RECORD EXCERPTS
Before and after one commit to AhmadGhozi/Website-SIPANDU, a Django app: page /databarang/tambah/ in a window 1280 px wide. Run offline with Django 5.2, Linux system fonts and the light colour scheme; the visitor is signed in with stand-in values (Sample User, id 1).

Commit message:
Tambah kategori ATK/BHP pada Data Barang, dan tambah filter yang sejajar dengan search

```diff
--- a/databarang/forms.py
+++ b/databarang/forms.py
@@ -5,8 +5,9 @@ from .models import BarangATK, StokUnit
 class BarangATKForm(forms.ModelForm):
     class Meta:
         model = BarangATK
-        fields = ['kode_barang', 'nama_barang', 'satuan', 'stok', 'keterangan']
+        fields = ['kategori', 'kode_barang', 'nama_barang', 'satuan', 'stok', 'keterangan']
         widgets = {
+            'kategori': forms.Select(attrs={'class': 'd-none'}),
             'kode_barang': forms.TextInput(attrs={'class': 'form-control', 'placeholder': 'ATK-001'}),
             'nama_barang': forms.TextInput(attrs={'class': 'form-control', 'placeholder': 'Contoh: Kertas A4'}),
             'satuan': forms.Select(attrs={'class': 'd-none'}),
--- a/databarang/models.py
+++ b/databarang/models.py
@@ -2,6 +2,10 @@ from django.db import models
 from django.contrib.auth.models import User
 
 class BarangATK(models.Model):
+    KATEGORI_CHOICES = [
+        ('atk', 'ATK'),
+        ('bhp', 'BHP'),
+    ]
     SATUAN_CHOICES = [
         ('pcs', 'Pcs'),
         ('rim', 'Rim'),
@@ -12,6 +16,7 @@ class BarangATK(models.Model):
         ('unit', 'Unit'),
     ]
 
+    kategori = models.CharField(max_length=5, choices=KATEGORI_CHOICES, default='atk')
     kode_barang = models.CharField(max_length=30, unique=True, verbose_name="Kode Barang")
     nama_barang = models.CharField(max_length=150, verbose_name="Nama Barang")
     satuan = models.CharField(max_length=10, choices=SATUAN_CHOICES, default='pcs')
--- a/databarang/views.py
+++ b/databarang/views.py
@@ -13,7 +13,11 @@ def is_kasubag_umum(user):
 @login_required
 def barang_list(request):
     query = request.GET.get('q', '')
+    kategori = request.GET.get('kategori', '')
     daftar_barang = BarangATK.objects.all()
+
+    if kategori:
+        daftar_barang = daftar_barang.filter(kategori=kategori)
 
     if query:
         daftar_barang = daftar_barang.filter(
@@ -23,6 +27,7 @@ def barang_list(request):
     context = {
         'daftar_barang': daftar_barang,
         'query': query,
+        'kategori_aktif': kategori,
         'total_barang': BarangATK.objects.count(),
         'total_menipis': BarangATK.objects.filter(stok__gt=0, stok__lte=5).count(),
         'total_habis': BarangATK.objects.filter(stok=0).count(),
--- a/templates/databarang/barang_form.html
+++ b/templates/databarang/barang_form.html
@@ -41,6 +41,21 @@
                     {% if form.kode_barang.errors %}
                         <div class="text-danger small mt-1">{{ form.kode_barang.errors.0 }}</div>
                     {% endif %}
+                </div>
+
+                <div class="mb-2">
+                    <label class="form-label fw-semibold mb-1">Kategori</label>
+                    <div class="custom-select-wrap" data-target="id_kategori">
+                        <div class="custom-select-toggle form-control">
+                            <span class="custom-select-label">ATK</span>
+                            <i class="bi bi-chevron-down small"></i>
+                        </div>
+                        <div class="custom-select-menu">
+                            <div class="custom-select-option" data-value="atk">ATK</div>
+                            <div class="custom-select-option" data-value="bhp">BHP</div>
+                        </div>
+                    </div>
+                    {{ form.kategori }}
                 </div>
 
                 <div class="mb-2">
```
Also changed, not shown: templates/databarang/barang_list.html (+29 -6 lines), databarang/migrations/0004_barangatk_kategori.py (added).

---

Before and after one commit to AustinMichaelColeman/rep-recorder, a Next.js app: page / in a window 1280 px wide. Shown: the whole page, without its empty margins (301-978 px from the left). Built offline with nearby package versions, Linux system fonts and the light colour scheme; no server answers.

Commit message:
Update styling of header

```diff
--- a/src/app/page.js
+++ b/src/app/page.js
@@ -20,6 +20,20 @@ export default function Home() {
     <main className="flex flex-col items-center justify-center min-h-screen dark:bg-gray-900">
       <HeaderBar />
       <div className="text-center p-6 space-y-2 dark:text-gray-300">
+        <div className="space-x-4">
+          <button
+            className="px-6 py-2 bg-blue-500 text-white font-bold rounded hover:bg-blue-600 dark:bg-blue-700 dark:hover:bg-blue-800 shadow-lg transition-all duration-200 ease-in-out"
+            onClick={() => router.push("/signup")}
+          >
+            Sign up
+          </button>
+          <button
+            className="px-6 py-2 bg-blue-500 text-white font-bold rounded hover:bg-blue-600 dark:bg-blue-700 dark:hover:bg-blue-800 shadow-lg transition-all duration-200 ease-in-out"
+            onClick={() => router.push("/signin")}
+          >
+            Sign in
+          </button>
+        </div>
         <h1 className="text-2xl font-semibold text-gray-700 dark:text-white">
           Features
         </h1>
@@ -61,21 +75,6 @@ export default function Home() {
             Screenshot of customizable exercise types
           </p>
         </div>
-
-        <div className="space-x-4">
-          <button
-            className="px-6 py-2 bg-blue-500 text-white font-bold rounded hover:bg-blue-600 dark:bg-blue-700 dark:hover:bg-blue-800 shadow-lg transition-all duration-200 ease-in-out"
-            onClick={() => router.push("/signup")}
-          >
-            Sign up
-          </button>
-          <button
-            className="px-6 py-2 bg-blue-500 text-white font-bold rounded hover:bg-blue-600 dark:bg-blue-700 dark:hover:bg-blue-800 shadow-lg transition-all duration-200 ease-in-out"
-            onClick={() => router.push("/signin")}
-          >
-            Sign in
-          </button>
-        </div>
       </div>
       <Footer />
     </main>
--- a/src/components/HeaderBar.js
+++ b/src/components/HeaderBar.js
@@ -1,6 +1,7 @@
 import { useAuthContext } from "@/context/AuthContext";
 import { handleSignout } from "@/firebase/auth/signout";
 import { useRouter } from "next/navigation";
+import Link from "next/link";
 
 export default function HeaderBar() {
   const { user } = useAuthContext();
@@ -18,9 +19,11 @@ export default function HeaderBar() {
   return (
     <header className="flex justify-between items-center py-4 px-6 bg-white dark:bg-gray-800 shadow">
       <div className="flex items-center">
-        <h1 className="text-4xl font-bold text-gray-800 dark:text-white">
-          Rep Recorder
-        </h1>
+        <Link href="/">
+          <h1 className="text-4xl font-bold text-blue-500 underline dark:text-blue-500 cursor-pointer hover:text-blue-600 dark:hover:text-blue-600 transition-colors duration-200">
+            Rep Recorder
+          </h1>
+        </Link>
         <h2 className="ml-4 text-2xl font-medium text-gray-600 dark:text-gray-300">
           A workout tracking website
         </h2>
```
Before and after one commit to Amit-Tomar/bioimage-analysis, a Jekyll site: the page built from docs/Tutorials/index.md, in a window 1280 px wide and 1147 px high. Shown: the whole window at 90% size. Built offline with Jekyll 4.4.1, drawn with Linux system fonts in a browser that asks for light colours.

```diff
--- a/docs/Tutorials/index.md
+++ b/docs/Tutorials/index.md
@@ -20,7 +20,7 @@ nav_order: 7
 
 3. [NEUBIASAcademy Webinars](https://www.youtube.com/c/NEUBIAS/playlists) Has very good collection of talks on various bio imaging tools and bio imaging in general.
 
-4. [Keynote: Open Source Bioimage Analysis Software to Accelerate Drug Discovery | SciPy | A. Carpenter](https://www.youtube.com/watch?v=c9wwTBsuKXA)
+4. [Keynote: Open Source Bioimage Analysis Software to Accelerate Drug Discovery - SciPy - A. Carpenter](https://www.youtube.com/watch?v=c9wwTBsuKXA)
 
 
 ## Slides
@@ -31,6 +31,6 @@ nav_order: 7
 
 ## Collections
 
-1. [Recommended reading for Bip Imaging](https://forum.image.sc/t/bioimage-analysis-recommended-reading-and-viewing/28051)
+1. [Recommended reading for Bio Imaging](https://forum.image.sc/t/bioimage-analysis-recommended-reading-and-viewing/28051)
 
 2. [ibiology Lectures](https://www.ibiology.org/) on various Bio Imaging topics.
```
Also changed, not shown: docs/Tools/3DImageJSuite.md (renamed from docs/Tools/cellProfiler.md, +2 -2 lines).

DIRECTIONS FOR THIS TASK
Scan the data, and report each line that uses the word "center".

EXERCISE RESPONSE
     <main className="flex flex-col items-center justify-center min-h-screen dark:bg-gray-900">
       <div className="text-center p-6 space-y-2 dark:text-gray-300">
     <header className="flex justify-between items-center py-4 px-6 bg-white dark:bg-gray-800 shadow">
       <div className="flex items-center">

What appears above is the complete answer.